for Magnetic Resonator Piano and live electronics
World Premiere
As a composer of the early 21st century I find the long history of music available to me both enriching and intimidating. I try to both embrace the musics of the past while at the same time keep it at bay. None more so then when composing a Piano Sonata under the stern and frozen gaze of old masters. Obviously, my sonata is not in sonata-form though you could hear the interplay of two ideas – the calm and the agitated – as they duke it out. But ultimately it is about the sounding of the piano and the pianist.
        I am grateful to Andrew McPherson for creating the Magnetic Resonator Piano and letting me play with it. I also wish to thank pianist Mark Knoop for trying some of the sketches with me. And to Elaine Chew, who will give the première here today. 

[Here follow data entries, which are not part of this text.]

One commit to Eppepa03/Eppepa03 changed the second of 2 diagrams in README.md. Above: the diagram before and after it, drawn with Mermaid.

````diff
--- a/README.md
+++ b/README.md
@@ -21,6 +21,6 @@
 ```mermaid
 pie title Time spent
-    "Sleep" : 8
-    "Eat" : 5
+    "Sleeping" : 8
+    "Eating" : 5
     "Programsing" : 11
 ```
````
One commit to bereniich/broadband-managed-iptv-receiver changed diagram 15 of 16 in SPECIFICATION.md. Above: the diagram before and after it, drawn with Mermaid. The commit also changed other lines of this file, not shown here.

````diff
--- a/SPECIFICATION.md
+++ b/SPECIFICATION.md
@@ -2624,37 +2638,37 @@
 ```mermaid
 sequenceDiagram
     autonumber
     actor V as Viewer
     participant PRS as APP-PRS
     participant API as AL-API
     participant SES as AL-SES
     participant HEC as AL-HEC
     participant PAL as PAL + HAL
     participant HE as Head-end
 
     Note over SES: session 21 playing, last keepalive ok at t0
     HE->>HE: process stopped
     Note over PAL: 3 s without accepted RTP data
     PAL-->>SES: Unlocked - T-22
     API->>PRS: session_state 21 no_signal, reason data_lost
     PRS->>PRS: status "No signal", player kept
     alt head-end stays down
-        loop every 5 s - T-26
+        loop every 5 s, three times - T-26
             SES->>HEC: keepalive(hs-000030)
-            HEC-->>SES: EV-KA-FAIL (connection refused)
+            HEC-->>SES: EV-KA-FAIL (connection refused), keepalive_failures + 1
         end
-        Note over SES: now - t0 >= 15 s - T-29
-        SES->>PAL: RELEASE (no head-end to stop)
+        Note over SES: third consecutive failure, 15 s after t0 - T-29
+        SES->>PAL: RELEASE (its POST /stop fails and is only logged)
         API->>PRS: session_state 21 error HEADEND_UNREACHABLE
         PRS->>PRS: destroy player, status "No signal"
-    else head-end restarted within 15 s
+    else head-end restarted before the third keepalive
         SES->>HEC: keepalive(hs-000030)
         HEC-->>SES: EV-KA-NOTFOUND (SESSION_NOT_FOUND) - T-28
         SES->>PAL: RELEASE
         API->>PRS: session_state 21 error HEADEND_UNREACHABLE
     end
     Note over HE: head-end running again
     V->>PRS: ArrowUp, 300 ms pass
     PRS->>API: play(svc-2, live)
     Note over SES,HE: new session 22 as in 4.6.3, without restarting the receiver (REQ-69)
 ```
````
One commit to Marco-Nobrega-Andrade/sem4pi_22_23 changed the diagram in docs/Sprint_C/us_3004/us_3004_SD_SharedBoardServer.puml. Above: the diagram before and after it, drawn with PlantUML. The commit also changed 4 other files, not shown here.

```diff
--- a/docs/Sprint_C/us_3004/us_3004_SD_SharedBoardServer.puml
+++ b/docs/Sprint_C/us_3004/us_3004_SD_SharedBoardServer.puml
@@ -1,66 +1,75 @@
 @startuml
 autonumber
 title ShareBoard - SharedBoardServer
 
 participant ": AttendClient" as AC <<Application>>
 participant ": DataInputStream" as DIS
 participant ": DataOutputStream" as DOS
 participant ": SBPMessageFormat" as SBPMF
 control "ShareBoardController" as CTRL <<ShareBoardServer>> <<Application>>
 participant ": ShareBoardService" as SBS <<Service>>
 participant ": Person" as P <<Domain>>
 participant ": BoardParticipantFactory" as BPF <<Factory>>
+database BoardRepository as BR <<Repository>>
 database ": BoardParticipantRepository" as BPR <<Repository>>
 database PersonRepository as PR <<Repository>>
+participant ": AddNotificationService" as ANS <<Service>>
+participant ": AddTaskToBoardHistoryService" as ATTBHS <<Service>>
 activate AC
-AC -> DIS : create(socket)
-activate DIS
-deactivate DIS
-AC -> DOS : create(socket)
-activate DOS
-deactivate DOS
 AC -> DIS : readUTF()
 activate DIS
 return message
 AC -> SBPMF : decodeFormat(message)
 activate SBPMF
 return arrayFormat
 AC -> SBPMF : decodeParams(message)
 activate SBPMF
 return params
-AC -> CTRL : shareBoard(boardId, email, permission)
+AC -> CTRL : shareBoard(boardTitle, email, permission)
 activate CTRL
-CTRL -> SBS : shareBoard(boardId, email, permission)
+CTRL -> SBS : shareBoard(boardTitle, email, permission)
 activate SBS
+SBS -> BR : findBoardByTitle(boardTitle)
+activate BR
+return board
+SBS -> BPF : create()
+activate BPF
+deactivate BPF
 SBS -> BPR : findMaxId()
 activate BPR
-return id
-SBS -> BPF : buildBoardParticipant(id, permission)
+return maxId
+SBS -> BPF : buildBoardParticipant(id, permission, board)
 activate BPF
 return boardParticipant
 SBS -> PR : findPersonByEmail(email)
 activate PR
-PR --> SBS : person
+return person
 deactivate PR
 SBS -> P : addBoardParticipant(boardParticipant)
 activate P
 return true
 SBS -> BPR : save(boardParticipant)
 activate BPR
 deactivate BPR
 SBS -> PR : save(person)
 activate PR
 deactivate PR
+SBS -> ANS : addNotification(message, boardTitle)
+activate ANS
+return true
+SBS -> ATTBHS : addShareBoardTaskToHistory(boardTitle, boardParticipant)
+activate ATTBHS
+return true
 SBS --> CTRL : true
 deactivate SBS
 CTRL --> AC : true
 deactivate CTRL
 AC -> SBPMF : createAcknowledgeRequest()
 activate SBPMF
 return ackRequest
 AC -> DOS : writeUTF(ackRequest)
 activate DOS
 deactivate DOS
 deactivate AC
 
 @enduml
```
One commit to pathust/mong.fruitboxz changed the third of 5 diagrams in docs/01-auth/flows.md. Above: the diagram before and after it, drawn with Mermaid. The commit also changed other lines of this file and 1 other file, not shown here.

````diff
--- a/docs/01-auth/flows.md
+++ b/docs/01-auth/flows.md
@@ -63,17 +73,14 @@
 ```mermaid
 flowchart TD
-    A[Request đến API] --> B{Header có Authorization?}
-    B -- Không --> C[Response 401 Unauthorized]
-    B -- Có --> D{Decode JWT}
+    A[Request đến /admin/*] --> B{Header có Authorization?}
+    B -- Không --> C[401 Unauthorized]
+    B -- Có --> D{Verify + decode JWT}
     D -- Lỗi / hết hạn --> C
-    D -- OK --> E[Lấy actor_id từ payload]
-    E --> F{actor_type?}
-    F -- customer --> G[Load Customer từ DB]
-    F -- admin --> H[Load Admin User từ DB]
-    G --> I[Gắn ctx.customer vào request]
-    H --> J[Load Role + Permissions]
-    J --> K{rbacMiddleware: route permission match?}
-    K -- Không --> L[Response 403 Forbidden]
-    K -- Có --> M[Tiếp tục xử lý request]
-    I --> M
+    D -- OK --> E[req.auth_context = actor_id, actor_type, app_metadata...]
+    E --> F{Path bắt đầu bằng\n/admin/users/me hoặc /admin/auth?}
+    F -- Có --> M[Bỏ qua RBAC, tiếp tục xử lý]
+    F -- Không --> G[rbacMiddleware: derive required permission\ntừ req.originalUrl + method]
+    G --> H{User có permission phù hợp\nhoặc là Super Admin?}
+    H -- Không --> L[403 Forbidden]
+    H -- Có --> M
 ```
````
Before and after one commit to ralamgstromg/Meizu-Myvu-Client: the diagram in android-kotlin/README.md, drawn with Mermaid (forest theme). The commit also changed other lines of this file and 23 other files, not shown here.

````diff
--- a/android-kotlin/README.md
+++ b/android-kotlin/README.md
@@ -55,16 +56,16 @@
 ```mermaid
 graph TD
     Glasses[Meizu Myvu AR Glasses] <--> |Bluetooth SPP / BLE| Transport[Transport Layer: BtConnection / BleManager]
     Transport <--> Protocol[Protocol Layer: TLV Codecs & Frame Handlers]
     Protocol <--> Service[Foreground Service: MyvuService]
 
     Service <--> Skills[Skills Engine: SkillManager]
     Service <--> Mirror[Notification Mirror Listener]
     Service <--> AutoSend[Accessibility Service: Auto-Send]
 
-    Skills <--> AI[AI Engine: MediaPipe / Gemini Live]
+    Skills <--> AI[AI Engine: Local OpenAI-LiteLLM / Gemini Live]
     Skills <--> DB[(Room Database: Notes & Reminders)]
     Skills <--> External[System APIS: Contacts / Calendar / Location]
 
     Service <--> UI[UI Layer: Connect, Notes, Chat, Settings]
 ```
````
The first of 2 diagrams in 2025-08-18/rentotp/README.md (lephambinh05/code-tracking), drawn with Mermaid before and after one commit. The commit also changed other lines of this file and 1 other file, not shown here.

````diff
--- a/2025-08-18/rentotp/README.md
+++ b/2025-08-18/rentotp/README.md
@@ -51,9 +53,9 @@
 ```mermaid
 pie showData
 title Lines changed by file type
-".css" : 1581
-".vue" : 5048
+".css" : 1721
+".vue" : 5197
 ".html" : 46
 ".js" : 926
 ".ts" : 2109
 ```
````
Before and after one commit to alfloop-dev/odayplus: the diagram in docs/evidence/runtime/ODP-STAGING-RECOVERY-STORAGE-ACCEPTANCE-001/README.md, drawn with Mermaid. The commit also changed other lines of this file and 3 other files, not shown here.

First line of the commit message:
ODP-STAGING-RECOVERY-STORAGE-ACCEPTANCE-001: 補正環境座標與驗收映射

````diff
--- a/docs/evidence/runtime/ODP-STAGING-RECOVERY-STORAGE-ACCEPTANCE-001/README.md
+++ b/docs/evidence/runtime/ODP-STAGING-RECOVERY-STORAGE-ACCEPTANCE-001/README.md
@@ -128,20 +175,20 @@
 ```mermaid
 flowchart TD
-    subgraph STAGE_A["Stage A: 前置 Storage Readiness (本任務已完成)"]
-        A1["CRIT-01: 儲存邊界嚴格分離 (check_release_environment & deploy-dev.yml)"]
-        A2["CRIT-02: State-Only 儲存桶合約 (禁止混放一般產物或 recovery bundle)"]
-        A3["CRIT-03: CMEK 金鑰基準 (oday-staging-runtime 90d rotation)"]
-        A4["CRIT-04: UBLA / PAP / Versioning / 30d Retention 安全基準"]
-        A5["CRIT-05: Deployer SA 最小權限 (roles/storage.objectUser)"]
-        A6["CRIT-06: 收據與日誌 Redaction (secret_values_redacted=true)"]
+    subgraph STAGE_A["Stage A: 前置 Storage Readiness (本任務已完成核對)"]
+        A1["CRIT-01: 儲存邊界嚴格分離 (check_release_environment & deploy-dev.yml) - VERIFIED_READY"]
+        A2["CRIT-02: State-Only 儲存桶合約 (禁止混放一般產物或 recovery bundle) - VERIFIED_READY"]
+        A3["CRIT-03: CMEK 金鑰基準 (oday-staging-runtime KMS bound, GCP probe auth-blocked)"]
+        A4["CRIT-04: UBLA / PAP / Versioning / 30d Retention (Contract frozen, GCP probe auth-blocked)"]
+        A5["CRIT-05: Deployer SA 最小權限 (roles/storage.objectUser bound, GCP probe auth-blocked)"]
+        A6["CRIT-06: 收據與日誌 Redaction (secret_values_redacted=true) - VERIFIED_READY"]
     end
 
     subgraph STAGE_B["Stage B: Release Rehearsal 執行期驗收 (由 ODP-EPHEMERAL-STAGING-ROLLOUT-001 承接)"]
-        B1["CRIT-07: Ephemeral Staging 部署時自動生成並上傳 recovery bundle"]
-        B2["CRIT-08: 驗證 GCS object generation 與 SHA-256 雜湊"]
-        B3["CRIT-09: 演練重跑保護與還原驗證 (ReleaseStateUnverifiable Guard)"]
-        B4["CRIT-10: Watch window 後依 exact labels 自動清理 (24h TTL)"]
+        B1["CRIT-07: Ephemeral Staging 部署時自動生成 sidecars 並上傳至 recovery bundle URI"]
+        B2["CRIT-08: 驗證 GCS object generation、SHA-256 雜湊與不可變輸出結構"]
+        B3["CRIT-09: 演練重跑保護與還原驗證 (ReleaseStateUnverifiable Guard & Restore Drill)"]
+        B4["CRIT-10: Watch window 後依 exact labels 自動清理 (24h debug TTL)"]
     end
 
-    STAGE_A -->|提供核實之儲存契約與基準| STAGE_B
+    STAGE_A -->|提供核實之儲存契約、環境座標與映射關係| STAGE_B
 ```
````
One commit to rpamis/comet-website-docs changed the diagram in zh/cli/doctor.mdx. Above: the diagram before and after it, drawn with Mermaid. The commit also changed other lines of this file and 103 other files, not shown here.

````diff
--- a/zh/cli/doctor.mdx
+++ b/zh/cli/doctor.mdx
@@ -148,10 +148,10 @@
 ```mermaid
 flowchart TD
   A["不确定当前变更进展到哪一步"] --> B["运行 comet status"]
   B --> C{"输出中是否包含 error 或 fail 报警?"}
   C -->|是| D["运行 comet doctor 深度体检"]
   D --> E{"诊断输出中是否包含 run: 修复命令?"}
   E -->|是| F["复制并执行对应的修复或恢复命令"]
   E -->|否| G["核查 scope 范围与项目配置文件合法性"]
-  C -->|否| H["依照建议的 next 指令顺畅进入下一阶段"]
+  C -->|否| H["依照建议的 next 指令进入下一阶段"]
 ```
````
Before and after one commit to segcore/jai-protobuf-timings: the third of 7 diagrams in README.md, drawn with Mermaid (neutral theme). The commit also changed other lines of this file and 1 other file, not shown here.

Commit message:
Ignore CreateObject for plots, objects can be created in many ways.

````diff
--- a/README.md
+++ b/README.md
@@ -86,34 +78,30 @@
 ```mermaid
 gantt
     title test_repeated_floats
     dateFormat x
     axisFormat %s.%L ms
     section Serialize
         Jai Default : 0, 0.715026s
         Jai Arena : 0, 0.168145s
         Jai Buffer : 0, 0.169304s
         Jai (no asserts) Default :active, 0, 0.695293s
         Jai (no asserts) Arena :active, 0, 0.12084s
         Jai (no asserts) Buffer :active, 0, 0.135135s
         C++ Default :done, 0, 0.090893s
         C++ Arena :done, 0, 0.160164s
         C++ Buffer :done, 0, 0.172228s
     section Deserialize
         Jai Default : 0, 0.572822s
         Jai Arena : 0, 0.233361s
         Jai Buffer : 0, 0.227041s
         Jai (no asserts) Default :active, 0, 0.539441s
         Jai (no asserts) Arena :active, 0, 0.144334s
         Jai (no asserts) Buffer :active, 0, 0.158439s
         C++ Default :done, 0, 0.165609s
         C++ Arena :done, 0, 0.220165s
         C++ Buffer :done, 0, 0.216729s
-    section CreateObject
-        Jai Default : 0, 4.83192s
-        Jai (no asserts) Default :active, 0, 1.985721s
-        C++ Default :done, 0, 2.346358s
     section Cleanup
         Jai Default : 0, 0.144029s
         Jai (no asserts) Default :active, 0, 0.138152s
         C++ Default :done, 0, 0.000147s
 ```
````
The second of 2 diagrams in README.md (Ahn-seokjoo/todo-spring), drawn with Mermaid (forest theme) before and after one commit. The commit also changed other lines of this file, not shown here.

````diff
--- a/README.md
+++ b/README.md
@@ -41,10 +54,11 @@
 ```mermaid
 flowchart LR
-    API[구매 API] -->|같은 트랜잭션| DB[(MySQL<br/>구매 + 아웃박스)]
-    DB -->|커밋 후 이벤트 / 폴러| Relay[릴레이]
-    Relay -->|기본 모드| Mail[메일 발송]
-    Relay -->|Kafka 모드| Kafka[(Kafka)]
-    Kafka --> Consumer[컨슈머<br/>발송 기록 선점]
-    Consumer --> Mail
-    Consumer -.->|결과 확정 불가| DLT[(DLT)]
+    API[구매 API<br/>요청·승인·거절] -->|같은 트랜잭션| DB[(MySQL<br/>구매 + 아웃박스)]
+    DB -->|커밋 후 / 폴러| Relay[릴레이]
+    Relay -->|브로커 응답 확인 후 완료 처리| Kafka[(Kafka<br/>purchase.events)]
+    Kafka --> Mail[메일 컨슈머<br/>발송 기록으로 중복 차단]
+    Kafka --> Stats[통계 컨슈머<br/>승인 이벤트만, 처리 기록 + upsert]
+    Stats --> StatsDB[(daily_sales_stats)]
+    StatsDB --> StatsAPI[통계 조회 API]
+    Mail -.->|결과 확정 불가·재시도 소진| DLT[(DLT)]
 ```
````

Expectations I (2011) by Carmine Emanuele Cella
UK Premiere
This work aims to create a shift in attention from harmony to timbre and vice versa using only traditional keyboard techniques, i.e. without preparing the piano, and without electronics. Compositions for piano normally focus primarily on one of three aspects: harmony, rhythmic attacks (Ligeti studies), or timbre (Beethoven’s Hammerklavier Sonata). Piano preparation and electronics can create shifts in the primary aspect, as in the music of Stroppa, who proposed a reversal of the piano’s natural decay in favor of an artificial sustain. In this case, the ear first focuses on frequency, on the note itself, then it shifts to the temporal evolution. The question is whether shifts in focus from harmony to/from timbre can be created with only the acoustic piano, without the help of electronics or preparation?
        A shift from harmony to timbre can be thought of as a process of spatial transformation. There exist three kinds of space associated with sound: 1. interior space, the space defined by the ratio between the sound’s partials; 2. outer space, the space defined by the ratio of two different sounds; 3. virtual space, the space defined by the ratio between the sounds and its environment, also known as the listening space. Thus, a harmony-timbral shift is one from outer (interval) to internal (timbre) space. Through this transformation, we pass from composing with sounds to compose sounds. This is done through the piano’s resonances, with the goal of having the tonal aspects of the composition emerge through the resonances. Finding the resonances may be achieved through the mathematical process of convolution. (Synopsis of the composer’s preparatory notes.)

MorpheuS Bach/Haydn (2016) by Dorien Herremans, Elaine Chew
These are computer-generated solo piano pieces created under the aegis of Dorien Herremans’ MorpheuS project at Elaine Chew’s Music Performance and Expression lab at the Centre for Digital Music at Queen Mary University of London. MorpheuS builds on Herremans’ doctoral research at the University of Antwerp to generate music with structure using an optimization (local search) approach. MorpheuS follows the rhythm of original pieces exactly, it also generates music according to the pitch ranges and tonal tension profile derived from the template piece, where tonal tension is quantified through Chew’s spiral array, a geometric model for tonality. Repetition patterns in the original work are replicated in the new piece. The MorpheuS project is funded through the European Commission’s Marie Skłodowska-Curie Actions fellowship scheme.

Stolen Rhythm (2009) by Cheryl Frances-Hoad / Franz Joseph Haydn
This Haydn-inspired piece was commissioned by pianist Matthew Schellhorn as part of his Homage to Haydn on the 200th anniversary of the composer’s death. The piece is based on the third movement (Finale) of Haydn’s Sonata in Eb, Hob XVI:45, chosen for its “boundless energy and wit”. Except for the occasional note shifted by an eighth or sixteenth and the odd 11/16 bar, in which the composer had removed one sixteenth note from the 3/4 bar, the rhythmic content follows exactly that of Haydn’s sonata movement. The harmonic and melodic content derives from various transmutations of the notes B-A-D-D-G, a translation of H-A-Y-D-N (where B=H as in German, and with D and G replacing otherwise unplayable letters). The composition was selected as best piece in the Solo/Duo Instrumental category at the BASCA British Composer Awards 2010.

About the Creators
Oded Ben-Talccrma.stanford.edu/~oded
Carmine Emanuele Cellawww.carminecella.com
Dorien Herremansdorienherremans.com/biography
Andrew McPhersonwww.eecs.qmul.ac.uk/~andrewm